Activity: Among the lines of the data, copy those that hold "skills".

Listed records:
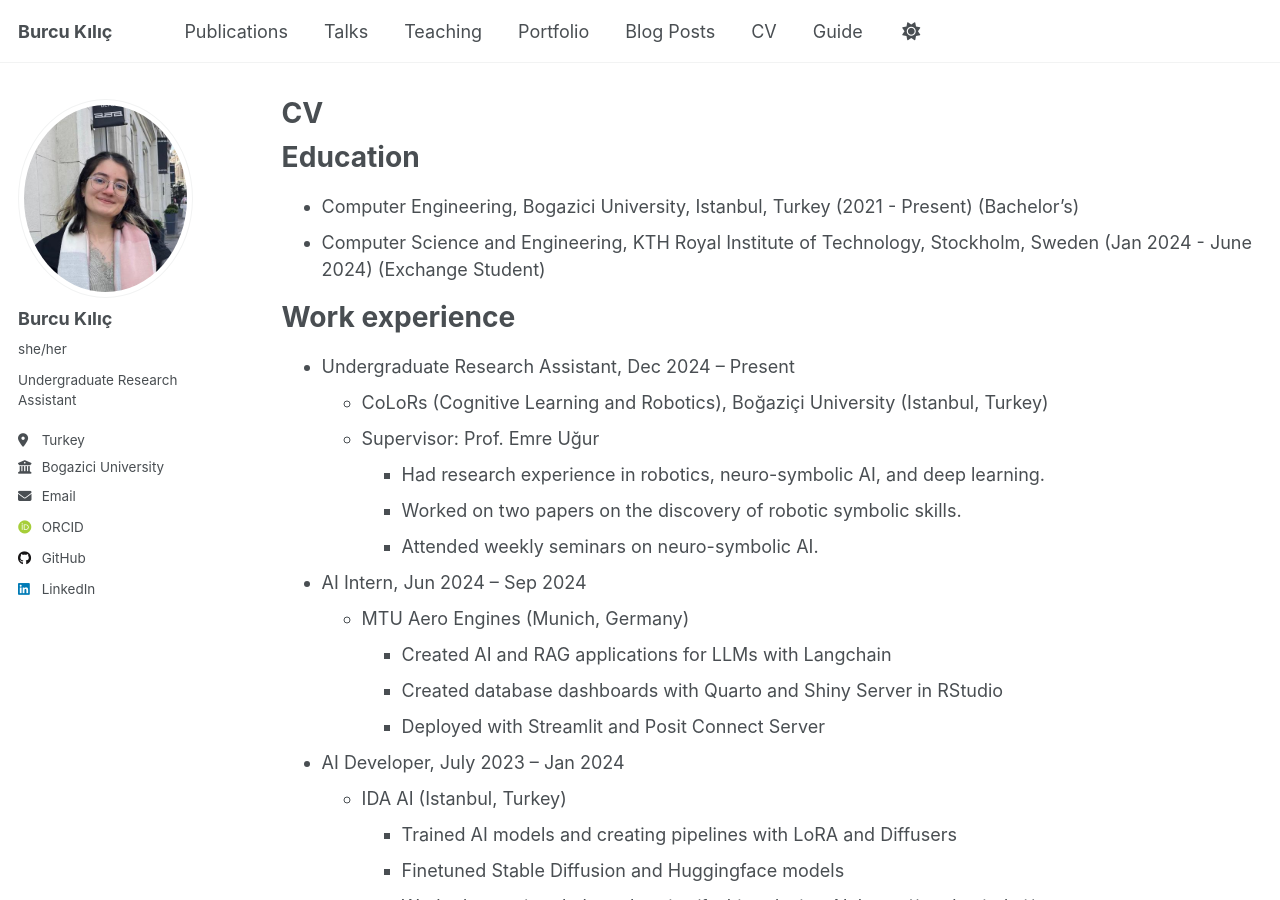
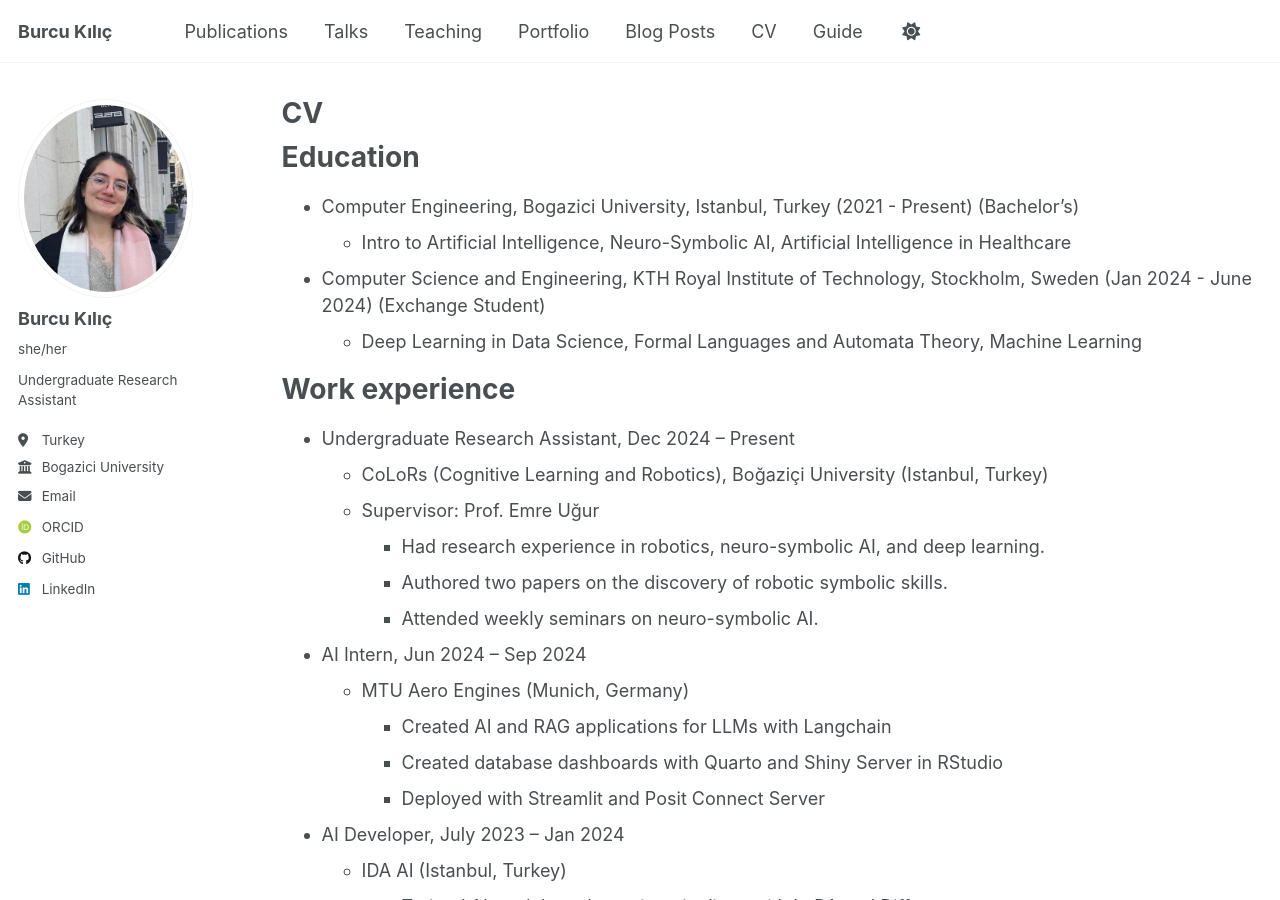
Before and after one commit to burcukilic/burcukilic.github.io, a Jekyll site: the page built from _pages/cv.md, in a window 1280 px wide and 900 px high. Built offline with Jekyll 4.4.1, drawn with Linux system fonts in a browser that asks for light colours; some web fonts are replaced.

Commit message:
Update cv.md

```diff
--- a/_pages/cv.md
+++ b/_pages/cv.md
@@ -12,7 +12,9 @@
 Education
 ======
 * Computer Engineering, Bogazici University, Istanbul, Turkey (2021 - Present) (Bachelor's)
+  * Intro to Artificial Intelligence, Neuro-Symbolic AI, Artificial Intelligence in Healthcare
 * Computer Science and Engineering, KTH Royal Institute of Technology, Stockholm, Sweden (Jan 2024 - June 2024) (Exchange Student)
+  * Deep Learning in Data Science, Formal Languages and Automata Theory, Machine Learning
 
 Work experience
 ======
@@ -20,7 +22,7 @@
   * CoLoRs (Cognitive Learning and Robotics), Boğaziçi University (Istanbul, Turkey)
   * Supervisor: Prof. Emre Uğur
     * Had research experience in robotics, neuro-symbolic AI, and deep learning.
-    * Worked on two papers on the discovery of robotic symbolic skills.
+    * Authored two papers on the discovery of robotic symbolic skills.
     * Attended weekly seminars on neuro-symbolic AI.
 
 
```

==

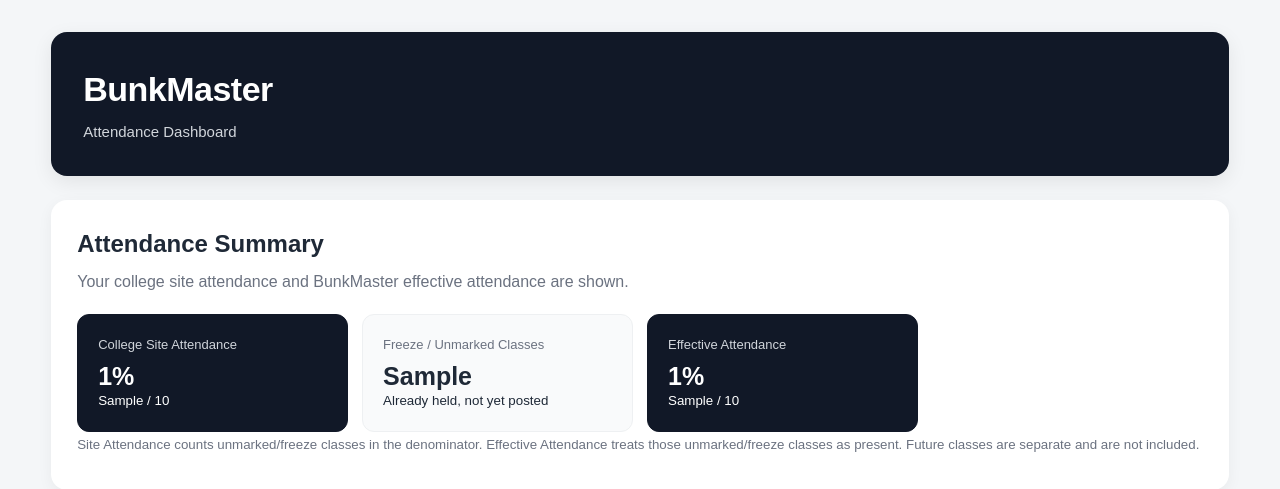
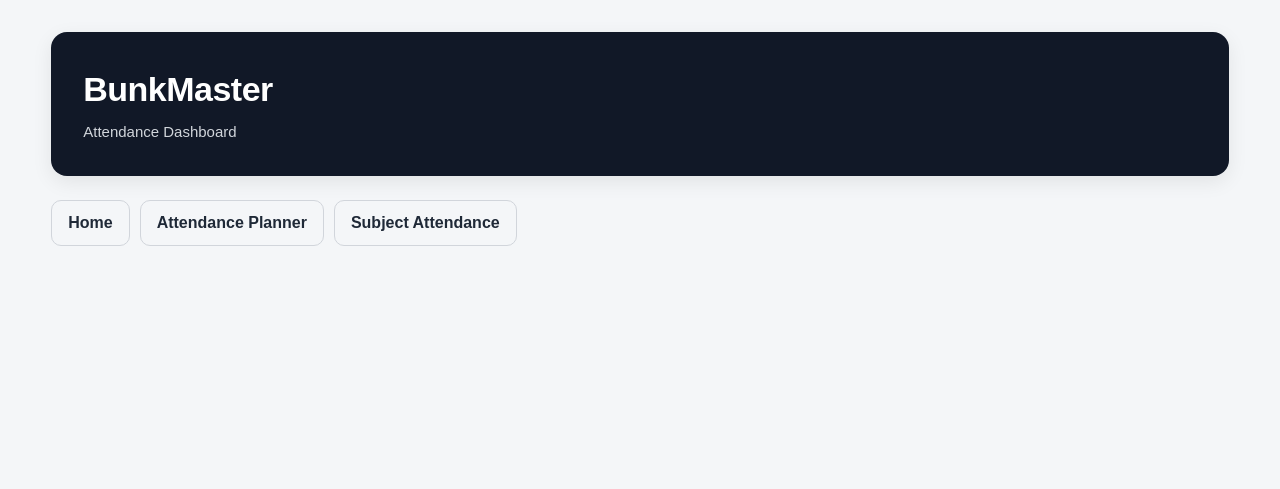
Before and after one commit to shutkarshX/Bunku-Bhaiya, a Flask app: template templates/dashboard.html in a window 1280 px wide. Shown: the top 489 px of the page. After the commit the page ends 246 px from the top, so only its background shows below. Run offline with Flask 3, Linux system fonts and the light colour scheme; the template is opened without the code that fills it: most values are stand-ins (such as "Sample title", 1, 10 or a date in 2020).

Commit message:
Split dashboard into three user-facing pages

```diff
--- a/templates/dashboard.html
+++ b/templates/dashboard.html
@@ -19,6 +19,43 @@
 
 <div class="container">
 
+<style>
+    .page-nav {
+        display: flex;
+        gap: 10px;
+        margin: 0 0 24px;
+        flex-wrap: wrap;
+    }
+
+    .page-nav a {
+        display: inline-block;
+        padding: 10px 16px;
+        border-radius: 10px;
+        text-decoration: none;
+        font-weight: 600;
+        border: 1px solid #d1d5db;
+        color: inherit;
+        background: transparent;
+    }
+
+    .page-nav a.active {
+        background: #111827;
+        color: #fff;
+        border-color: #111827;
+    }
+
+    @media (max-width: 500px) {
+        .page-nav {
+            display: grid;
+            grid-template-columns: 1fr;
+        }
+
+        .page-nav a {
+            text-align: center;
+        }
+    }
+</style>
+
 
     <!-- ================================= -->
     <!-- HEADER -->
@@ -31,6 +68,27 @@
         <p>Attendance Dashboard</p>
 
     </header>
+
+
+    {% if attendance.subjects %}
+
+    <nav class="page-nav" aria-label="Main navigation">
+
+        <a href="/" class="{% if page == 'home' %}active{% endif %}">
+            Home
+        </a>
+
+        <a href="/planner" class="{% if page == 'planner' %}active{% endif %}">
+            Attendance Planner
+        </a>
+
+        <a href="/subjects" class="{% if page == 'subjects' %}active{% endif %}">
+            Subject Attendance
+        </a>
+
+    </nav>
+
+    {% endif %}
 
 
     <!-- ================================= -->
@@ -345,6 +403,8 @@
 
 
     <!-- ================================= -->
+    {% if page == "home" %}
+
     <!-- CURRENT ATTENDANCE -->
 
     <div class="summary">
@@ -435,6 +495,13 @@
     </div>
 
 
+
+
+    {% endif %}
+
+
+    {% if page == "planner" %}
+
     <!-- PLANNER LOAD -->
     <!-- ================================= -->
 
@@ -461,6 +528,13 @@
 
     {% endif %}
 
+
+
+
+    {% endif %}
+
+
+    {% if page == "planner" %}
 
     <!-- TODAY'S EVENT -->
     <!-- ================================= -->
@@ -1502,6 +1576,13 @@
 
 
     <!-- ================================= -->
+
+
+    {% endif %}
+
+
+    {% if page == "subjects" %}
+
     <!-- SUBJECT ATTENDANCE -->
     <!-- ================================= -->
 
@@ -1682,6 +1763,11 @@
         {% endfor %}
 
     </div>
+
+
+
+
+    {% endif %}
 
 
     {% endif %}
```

Answer section:
-    * Worked on two papers on the discovery of robotic symbolic skills.
+    * Authored two papers on the discovery of robotic symbolic skills.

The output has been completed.